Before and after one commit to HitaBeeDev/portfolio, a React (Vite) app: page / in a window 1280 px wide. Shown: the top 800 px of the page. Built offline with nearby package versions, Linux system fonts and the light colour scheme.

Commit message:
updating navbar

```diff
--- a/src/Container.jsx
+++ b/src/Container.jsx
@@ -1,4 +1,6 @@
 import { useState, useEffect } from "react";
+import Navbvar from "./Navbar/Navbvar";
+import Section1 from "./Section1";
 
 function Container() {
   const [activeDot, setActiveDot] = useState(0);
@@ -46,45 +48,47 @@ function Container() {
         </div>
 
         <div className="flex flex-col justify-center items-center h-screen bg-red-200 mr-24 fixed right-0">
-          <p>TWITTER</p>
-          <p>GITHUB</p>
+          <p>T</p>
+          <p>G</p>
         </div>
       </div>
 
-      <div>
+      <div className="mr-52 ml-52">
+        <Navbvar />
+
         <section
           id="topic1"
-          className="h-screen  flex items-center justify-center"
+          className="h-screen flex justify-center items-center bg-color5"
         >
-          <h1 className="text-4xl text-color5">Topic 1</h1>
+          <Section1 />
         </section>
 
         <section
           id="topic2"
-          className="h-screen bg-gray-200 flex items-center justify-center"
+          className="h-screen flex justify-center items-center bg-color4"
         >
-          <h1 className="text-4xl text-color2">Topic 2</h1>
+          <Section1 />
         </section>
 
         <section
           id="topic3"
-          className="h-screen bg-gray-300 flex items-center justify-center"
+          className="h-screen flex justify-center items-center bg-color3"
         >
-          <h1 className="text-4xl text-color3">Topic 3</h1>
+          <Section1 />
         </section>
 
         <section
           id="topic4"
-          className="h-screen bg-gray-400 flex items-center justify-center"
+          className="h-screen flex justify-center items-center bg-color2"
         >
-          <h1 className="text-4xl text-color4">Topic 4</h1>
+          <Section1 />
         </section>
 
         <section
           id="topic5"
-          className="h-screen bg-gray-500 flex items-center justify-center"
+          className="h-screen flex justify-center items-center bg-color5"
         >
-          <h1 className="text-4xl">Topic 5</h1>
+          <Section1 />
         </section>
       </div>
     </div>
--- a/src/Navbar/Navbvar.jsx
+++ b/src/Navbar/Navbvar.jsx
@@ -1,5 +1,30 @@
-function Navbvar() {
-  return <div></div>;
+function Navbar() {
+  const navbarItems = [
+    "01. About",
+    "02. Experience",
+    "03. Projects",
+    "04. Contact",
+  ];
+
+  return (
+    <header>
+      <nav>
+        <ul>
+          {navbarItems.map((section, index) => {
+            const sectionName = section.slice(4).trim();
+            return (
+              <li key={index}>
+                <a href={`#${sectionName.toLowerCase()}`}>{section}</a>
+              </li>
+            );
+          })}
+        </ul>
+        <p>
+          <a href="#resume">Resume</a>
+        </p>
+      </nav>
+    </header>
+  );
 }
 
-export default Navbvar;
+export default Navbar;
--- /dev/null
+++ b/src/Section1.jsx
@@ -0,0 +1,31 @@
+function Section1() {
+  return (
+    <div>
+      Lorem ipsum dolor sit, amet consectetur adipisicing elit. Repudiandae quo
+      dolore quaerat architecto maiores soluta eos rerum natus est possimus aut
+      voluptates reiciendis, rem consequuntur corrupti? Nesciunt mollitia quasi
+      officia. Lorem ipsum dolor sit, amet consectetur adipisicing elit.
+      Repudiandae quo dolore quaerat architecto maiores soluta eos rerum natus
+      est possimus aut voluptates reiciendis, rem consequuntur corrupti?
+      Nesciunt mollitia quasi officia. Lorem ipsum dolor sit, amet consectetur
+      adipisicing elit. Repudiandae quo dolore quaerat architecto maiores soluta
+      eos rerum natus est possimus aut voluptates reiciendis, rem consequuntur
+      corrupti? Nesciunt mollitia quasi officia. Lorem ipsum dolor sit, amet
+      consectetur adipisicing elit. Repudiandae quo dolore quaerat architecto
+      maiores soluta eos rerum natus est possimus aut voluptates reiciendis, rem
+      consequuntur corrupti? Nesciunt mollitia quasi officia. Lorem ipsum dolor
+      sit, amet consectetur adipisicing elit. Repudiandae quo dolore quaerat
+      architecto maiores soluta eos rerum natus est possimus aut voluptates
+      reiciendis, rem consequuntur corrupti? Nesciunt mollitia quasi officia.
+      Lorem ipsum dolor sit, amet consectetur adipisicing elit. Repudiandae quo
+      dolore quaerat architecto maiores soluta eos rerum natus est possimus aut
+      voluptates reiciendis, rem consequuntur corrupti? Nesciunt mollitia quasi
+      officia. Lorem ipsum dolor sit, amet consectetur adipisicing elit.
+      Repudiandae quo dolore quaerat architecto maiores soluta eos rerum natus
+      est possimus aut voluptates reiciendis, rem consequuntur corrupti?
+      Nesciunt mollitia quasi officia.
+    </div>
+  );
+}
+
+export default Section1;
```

....

- **Problem to work on**: Set down the listing again, exactly.

- **Solution to the exercise**:
Before and after one commit to HitaBeeDev/portfolio, a React (Vite) app: page / in a window 1280 px wide. Shown: the top 800 px of the page. Built offline with nearby package versions, Linux system fonts and the light colour scheme.

Commit message:
updating navbar

```diff
--- a/src/Container.jsx
+++ b/src/Container.jsx
@@ -1,4 +1,6 @@
 import { useState, useEffect } from "react";
+import Navbvar from "./Navbar/Navbvar";
+import Section1 from "./Section1";
 
 function Container() {
   const [activeDot, setActiveDot] = useState(0);
@@ -46,45 +48,47 @@ function Container() {
         </div>
 
         <div className="flex flex-col justify-center items-center h-screen bg-red-200 mr-24 fixed right-0">
-          <p>TWITTER</p>
-          <p>GITHUB</p>
+          <p>T</p>
+          <p>G</p>
         </div>
       </div>
 
-      <div>
+      <div className="mr-52 ml-52">
+        <Navbvar />
+
         <section
           id="topic1"
-          className="h-screen  flex items-center justify-center"
+          className="h-screen flex justify-center items-center bg-color5"
         >
-          <h1 className="text-4xl text-color5">Topic 1</h1>
+          <Section1 />
         </section>
 
         <section
           id="topic2"
-          className="h-screen bg-gray-200 flex items-center justify-center"
+          className="h-screen flex justify-center items-center bg-color4"
         >
-          <h1 className="text-4xl text-color2">Topic 2</h1>
+          <Section1 />
         </section>
 
         <section
           id="topic3"
-          className="h-screen bg-gray-300 flex items-center justify-center"
+          className="h-screen flex justify-center items-center bg-color3"
         >
-          <h1 className="text-4xl text-color3">Topic 3</h1>
+          <Section1 />
         </section>
 
         <section
           id="topic4"
-          className="h-screen bg-gray-400 flex items-center justify-center"
+          className="h-screen flex justify-center items-center bg-color2"
         >
-          <h1 className="text-4xl text-color4">Topic 4</h1>
+          <Section1 />
         </section>
 
         <section
           id="topic5"
-          className="h-screen bg-gray-500 flex items-center justify-center"
+          className="h-screen flex justify-center items-center bg-color5"
         >
-          <h1 className="text-4xl">Topic 5</h1>
+          <Section1 />
         </section>
       </div>
     </div>
--- a/src/Navbar/Navbvar.jsx
+++ b/src/Navbar/Navbvar.jsx
@@ -1,5 +1,30 @@
-function Navbvar() {
-  return <div></div>;
+function Navbar() {
+  const navbarItems = [
+    "01. About",
+    "02. Experience",
+    "03. Projects",
+    "04. Contact",
+  ];
+
+  return (
+    <header>
+      <nav>
+        <ul>
+          {navbarItems.map((section, index) => {
+            const sectionName = section.slice(4).trim();
+            return (
+              <li key={index}>
+                <a href={`#${sectionName.toLowerCase()}`}>{section}</a>
+              </li>
+            );
+          })}
+        </ul>
+        <p>
+          <a href="#resume">Resume</a>
+        </p>
+      </nav>
+    </header>
+  );
 }
 
-export default Navbvar;
+export default Navbar;
--- /dev/null
+++ b/src/Section1.jsx
@@ -0,0 +1,31 @@
+function Section1() {
+  return (
+    <div>
+      Lorem ipsum dolor sit, amet consectetur adipisicing elit. Repudiandae quo
+      dolore quaerat architecto maiores soluta eos rerum natus est possimus aut
+      voluptates reiciendis, rem consequuntur corrupti? Nesciunt mollitia quasi
+      officia. Lorem ipsum dolor sit, amet consectetur adipisicing elit.
+      Repudiandae quo dolore quaerat architecto maiores soluta eos rerum natus
+      est possimus aut voluptates reiciendis, rem consequuntur corrupti?
+      Nesciunt mollitia quasi officia. Lorem ipsum dolor sit, amet consectetur
+      adipisicing elit. Repudiandae quo dolore quaerat architecto maiores soluta
+      eos rerum natus est possimus aut voluptates reiciendis, rem consequuntur
+      corrupti? Nesciunt mollitia quasi officia. Lorem ipsum dolor sit, amet
+      consectetur adipisicing elit. Repudiandae quo dolore quaerat architecto
+      maiores soluta eos rerum natus est possimus aut voluptates reiciendis, rem
+      consequuntur corrupti? Nesciunt mollitia quasi officia. Lorem ipsum dolor
+      sit, amet consectetur adipisicing elit. Repudiandae quo dolore quaerat
+      architecto maiores soluta eos rerum natus est possimus aut voluptates
+      reiciendis, rem consequuntur corrupti? Nesciunt mollitia quasi officia.
+      Lorem ipsum dolor sit, amet consectetur adipisicing elit. Repudiandae quo
+      dolore quaerat architecto maiores soluta eos rerum natus est possimus aut
+      voluptates reiciendis, rem consequuntur corrupti? Nesciunt mollitia quasi
+      officia. Lorem ipsum dolor sit, amet consectetur adipisicing elit.
+      Repudiandae quo dolore quaerat architecto maiores soluta eos rerum natus
+      est possimus aut voluptates reiciendis, rem consequuntur corrupti?
+      Nesciunt mollitia quasi officia.
+    </div>
+  );
+}
+
+export default Section1;
```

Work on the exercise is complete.